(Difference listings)
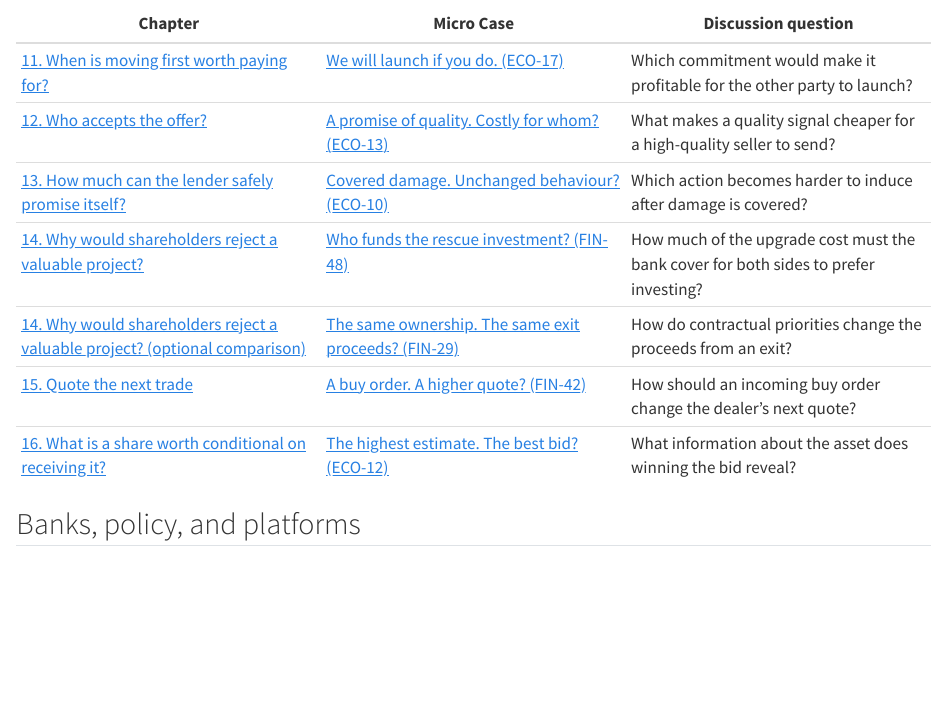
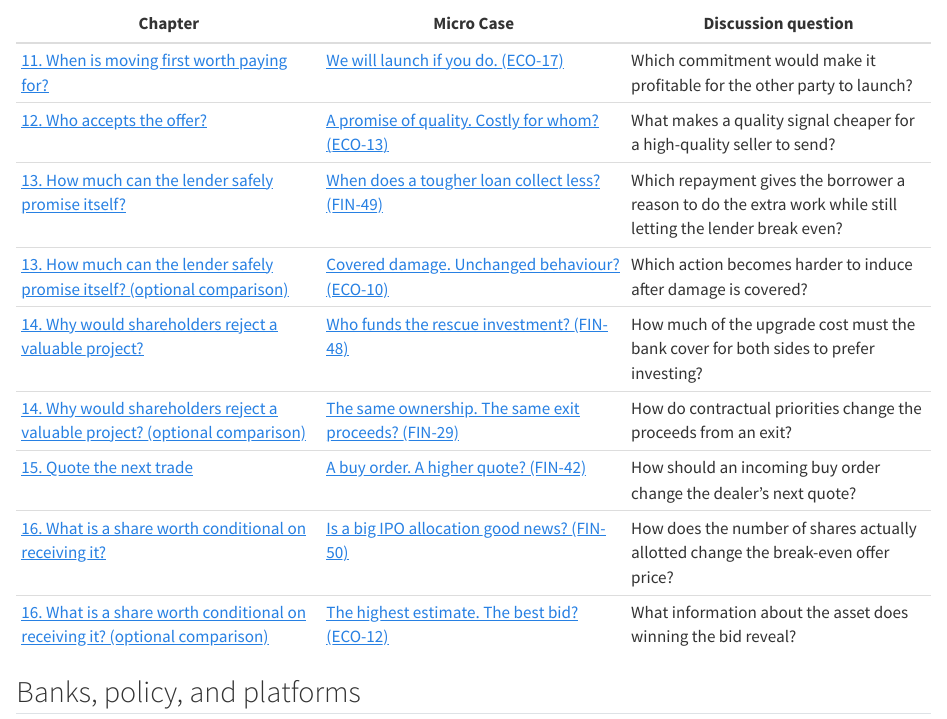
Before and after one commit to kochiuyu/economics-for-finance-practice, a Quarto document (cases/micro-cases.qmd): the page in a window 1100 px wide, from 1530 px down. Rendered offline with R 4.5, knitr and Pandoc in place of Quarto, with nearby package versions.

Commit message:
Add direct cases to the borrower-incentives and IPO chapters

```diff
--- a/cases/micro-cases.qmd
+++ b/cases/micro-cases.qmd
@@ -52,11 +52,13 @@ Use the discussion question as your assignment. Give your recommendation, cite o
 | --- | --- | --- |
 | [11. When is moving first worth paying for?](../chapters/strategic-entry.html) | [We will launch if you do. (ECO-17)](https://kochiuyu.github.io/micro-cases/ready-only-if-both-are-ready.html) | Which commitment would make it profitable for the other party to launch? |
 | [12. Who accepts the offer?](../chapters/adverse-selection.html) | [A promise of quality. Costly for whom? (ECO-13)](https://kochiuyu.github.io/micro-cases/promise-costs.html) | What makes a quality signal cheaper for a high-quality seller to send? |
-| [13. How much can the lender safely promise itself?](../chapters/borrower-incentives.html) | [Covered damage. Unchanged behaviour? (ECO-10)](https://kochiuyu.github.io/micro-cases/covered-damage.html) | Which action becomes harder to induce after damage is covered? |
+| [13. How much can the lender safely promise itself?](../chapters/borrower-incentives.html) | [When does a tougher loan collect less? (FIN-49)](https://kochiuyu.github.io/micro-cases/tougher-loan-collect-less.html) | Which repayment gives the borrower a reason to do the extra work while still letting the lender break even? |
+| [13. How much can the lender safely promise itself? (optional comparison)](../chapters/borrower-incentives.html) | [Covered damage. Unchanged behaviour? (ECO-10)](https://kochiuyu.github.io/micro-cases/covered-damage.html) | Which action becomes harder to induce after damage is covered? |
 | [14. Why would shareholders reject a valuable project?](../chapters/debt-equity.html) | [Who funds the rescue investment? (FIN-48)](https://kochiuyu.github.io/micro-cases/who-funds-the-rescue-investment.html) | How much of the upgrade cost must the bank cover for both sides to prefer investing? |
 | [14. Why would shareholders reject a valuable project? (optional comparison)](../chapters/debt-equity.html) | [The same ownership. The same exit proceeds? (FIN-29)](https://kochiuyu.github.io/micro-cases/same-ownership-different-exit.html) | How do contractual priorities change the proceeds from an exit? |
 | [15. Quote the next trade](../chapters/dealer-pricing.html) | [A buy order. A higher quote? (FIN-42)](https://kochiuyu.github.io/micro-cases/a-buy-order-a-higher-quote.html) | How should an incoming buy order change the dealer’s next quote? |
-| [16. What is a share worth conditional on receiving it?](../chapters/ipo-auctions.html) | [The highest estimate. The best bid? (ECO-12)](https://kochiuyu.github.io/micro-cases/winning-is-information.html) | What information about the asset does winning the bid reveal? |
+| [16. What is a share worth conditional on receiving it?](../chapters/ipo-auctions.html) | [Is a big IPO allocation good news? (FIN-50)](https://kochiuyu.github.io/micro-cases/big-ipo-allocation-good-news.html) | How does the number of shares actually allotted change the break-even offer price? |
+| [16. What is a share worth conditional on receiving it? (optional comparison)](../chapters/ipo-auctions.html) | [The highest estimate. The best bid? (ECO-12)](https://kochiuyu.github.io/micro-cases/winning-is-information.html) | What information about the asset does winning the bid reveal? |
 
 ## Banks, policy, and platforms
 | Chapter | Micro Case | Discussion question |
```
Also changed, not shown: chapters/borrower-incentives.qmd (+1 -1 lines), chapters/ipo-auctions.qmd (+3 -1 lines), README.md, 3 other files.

[Task statement] Each entry should be repeated exactly as it appears; the pictures stay out.

[Exercise output]
Before and after one commit to kochiuyu/economics-for-finance-practice, a Quarto document (cases/micro-cases.qmd): the page in a window 1100 px wide, from 1530 px down. Rendered offline with R 4.5, knitr and Pandoc in place of Quarto, with nearby package versions.

Commit message:
Add direct cases to the borrower-incentives and IPO chapters

```diff
--- a/cases/micro-cases.qmd
+++ b/cases/micro-cases.qmd
@@ -52,11 +52,13 @@ Use the discussion question as your assignment. Give your recommendation, cite o
 | --- | --- | --- |
 | [11. When is moving first worth paying for?](../chapters/strategic-entry.html) | [We will launch if you do. (ECO-17)](https://kochiuyu.github.io/micro-cases/ready-only-if-both-are-ready.html) | Which commitment would make it profitable for the other party to launch? |
 | [12. Who accepts the offer?](../chapters/adverse-selection.html) | [A promise of quality. Costly for whom? (ECO-13)](https://kochiuyu.github.io/micro-cases/promise-costs.html) | What makes a quality signal cheaper for a high-quality seller to send? |
-| [13. How much can the lender safely promise itself?](../chapters/borrower-incentives.html) | [Covered damage. Unchanged behaviour? (ECO-10)](https://kochiuyu.github.io/micro-cases/covered-damage.html) | Which action becomes harder to induce after damage is covered? |
+| [13. How much can the lender safely promise itself?](../chapters/borrower-incentives.html) | [When does a tougher loan collect less? (FIN-49)](https://kochiuyu.github.io/micro-cases/tougher-loan-collect-less.html) | Which repayment gives the borrower a reason to do the extra work while still letting the lender break even? |
+| [13. How much can the lender safely promise itself? (optional comparison)](../chapters/borrower-incentives.html) | [Covered damage. Unchanged behaviour? (ECO-10)](https://kochiuyu.github.io/micro-cases/covered-damage.html) | Which action becomes harder to induce after damage is covered? |
 | [14. Why would shareholders reject a valuable project?](../chapters/debt-equity.html) | [Who funds the rescue investment? (FIN-48)](https://kochiuyu.github.io/micro-cases/who-funds-the-rescue-investment.html) | How much of the upgrade cost must the bank cover for both sides to prefer investing? |
 | [14. Why would shareholders reject a valuable project? (optional comparison)](../chapters/debt-equity.html) | [The same ownership. The same exit proceeds? (FIN-29)](https://kochiuyu.github.io/micro-cases/same-ownership-different-exit.html) | How do contractual priorities change the proceeds from an exit? |
 | [15. Quote the next trade](../chapters/dealer-pricing.html) | [A buy order. A higher quote? (FIN-42)](https://kochiuyu.github.io/micro-cases/a-buy-order-a-higher-quote.html) | How should an incoming buy order change the dealer’s next quote? |
-| [16. What is a share worth conditional on receiving it?](../chapters/ipo-auctions.html) | [The highest estimate. The best bid? (ECO-12)](https://kochiuyu.github.io/micro-cases/winning-is-information.html) | What information about the asset does winning the bid reveal? |
+| [16. What is a share worth conditional on receiving it?](../chapters/ipo-auctions.html) | [Is a big IPO allocation good news? (FIN-50)](https://kochiuyu.github.io/micro-cases/big-ipo-allocation-good-news.html) | How does the number of shares actually allotted change the break-even offer price? |
+| [16. What is a share worth conditional on receiving it? (optional comparison)](../chapters/ipo-auctions.html) | [The highest estimate. The best bid? (ECO-12)](https://kochiuyu.github.io/micro-cases/winning-is-information.html) | What information about the asset does winning the bid reveal? |
 
 ## Banks, policy, and platforms
 | Chapter | Micro Case | Discussion question |
```
Also changed, not shown: chapters/borrower-incentives.qmd (+1 -1 lines), chapters/ipo-auctions.qmd (+3 -1 lines), README.md, 3 other files.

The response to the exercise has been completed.